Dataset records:
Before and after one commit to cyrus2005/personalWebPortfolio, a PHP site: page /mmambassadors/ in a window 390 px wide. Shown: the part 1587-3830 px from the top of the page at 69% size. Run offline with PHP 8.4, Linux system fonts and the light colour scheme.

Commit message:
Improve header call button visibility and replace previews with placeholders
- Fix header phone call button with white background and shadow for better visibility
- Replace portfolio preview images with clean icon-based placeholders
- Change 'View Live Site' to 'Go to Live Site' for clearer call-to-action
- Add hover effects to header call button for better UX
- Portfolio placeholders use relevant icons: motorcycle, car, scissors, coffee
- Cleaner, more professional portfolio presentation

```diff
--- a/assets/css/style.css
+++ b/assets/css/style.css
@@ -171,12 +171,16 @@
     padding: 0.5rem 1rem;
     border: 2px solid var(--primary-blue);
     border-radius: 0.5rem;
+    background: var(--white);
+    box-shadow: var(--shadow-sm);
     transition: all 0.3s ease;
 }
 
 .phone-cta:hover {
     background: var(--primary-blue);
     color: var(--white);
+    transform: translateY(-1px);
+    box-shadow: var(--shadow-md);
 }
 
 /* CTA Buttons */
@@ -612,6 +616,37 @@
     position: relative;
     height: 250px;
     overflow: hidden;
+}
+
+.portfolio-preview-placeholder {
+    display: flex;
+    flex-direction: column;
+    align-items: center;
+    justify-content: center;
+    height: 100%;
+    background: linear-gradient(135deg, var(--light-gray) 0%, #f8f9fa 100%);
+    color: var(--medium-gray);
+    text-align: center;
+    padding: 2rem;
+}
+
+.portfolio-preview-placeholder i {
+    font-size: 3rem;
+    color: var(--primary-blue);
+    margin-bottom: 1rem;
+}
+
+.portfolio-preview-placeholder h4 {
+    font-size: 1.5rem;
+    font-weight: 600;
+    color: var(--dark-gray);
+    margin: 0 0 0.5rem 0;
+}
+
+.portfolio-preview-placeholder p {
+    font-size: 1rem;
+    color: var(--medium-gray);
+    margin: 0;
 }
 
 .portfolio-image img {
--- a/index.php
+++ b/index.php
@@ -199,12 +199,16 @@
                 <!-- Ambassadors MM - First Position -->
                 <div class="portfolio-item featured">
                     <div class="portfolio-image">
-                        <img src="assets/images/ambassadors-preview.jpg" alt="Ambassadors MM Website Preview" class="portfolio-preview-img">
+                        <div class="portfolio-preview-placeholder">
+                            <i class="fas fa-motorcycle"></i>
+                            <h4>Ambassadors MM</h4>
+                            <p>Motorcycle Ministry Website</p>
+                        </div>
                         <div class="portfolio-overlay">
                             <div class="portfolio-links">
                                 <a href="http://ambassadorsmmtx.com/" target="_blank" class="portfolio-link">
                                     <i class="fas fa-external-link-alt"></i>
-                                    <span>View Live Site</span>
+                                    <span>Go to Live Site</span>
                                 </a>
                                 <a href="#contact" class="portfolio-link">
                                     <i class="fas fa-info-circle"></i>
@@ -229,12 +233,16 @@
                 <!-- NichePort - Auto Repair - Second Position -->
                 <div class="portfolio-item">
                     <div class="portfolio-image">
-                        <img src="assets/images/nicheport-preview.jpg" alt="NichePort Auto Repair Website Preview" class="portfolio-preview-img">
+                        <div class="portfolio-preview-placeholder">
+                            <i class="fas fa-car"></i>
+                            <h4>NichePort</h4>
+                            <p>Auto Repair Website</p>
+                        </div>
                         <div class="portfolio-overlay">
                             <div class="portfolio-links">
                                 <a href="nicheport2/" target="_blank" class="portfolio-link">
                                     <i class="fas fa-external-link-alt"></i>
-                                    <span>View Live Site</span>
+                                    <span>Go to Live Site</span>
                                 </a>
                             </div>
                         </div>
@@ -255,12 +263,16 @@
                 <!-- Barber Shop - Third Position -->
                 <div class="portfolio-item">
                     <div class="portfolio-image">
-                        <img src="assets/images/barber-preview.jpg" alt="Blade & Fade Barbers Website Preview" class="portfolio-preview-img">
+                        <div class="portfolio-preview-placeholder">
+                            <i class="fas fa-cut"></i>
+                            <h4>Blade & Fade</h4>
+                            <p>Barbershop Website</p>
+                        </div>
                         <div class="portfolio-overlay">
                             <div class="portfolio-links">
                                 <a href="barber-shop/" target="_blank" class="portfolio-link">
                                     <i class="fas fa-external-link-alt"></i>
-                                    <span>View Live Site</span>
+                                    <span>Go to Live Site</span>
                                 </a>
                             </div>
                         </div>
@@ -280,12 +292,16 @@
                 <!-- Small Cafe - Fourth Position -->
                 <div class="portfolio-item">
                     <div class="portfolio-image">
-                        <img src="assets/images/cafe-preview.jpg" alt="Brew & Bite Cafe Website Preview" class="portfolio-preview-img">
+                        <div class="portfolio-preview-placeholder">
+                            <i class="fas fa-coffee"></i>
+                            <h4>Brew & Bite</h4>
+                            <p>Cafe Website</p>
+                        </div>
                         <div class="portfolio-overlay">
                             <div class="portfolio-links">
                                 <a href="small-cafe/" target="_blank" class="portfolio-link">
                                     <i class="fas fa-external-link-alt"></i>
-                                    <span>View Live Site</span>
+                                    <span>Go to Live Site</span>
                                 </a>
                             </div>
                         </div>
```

WORK INSTRUCTIONS - Restating every entry above word for word is the whole task.

OUTPUT FOR THIS TASK -
Before and after one commit to cyrus2005/personalWebPortfolio, a PHP site: page /mmambassadors/ in a window 390 px wide. Shown: the part 1587-3830 px from the top of the page at 69% size. Run offline with PHP 8.4, Linux system fonts and the light colour scheme.

Commit message:
Improve header call button visibility and replace previews with placeholders
- Fix header phone call button with white background and shadow for better visibility
- Replace portfolio preview images with clean icon-based placeholders
- Change 'View Live Site' to 'Go to Live Site' for clearer call-to-action
- Add hover effects to header call button for better UX
- Portfolio placeholders use relevant icons: motorcycle, car, scissors, coffee
- Cleaner, more professional portfolio presentation

```diff
--- a/assets/css/style.css
+++ b/assets/css/style.css
@@ -171,12 +171,16 @@
     padding: 0.5rem 1rem;
     border: 2px solid var(--primary-blue);
     border-radius: 0.5rem;
+    background: var(--white);
+    box-shadow: var(--shadow-sm);
     transition: all 0.3s ease;
 }
 
 .phone-cta:hover {
     background: var(--primary-blue);
     color: var(--white);
+    transform: translateY(-1px);
+    box-shadow: var(--shadow-md);
 }
 
 /* CTA Buttons */
@@ -612,6 +616,37 @@
     position: relative;
     height: 250px;
     overflow: hidden;
+}
+
+.portfolio-preview-placeholder {
+    display: flex;
+    flex-direction: column;
+    align-items: center;
+    justify-content: center;
+    height: 100%;
+    background: linear-gradient(135deg, var(--light-gray) 0%, #f8f9fa 100%);
+    color: var(--medium-gray);
+    text-align: center;
+    padding: 2rem;
+}
+
+.portfolio-preview-placeholder i {
+    font-size: 3rem;
+    color: var(--primary-blue);
+    margin-bottom: 1rem;
+}
+
+.portfolio-preview-placeholder h4 {
+    font-size: 1.5rem;
+    font-weight: 600;
+    color: var(--dark-gray);
+    margin: 0 0 0.5rem 0;
+}
+
+.portfolio-preview-placeholder p {
+    font-size: 1rem;
+    color: var(--medium-gray);
+    margin: 0;
 }
 
 .portfolio-image img {
--- a/index.php
+++ b/index.php
@@ -199,12 +199,16 @@
                 <!-- Ambassadors MM - First Position -->
                 <div class="portfolio-item featured">
                     <div class="portfolio-image">
-                        <img src="assets/images/ambassadors-preview.jpg" alt="Ambassadors MM Website Preview" class="portfolio-preview-img">
+                        <div class="portfolio-preview-placeholder">
+                            <i class="fas fa-motorcycle"></i>
+                            <h4>Ambassadors MM</h4>
+                            <p>Motorcycle Ministry Website</p>
+                        </div>
                         <div class="portfolio-overlay">
                             <div class="portfolio-links">
                                 <a href="http://ambassadorsmmtx.com/" target="_blank" class="portfolio-link">
                                     <i class="fas fa-external-link-alt"></i>
-                                    <span>View Live Site</span>
+                                    <span>Go to Live Site</span>
                                 </a>
                                 <a href="#contact" class="portfolio-link">
                                     <i class="fas fa-info-circle"></i>
@@ -229,12 +233,16 @@
                 <!-- NichePort - Auto Repair - Second Position -->
                 <div class="portfolio-item">
                     <div class="portfolio-image">
-                        <img src="assets/images/nicheport-preview.jpg" alt="NichePort Auto Repair Website Preview" class="portfolio-preview-img">
+                        <div class="portfolio-preview-placeholder">
+                            <i class="fas fa-car"></i>
+                            <h4>NichePort</h4>
+                            <p>Auto Repair Website</p>
+                        </div>
                         <div class="portfolio-overlay">
                             <div class="portfolio-links">
                                 <a href="nicheport2/" target="_blank" class="portfolio-link">
                                     <i class="fas fa-external-link-alt"></i>
-                                    <span>View Live Site</span>
+                                    <span>Go to Live Site</span>
                                 </a>
                             </div>
                         </div>
@@ -255,12 +263,16 @@
                 <!-- Barber Shop - Third Position -->
                 <div class="portfolio-item">
                     <div class="portfolio-image">
-                        <img src="assets/images/barber-preview.jpg" alt="Blade & Fade Barbers Website Preview" class="portfolio-preview-img">
+                        <div class="portfolio-preview-placeholder">
+                            <i class="fas fa-cut"></i>
+                            <h4>Blade & Fade</h4>
+                            <p>Barbershop Website</p>
+                        </div>
                         <div class="portfolio-overlay">
                             <div class="portfolio-links">
                                 <a href="barber-shop/" target="_blank" class="portfolio-link">
                                     <i class="fas fa-external-link-alt"></i>
-                                    <span>View Live Site</span>
+                                    <span>Go to Live Site</span>
                                 </a>
                             </div>
                         </div>
@@ -280,12 +292,16 @@
                 <!-- Small Cafe - Fourth Position -->
                 <div class="portfolio-item">
                     <div class="portfolio-image">
-                        <img src="assets/images/cafe-preview.jpg" alt="Brew & Bite Cafe Website Preview" class="portfolio-preview-img">
+                        <div class="portfolio-preview-placeholder">
+                            <i class="fas fa-coffee"></i>
+                            <h4>Brew & Bite</h4>
+                            <p>Cafe Website</p>
+                        </div>
                         <div class="portfolio-overlay">
                             <div class="portfolio-links">
                                 <a href="small-cafe/" target="_blank" class="portfolio-link">
                                     <i class="fas fa-external-link-alt"></i>
-                                    <span>View Live Site</span>
+                                    <span>Go to Live Site</span>
                                 </a>
                             </div>
                         </div>
```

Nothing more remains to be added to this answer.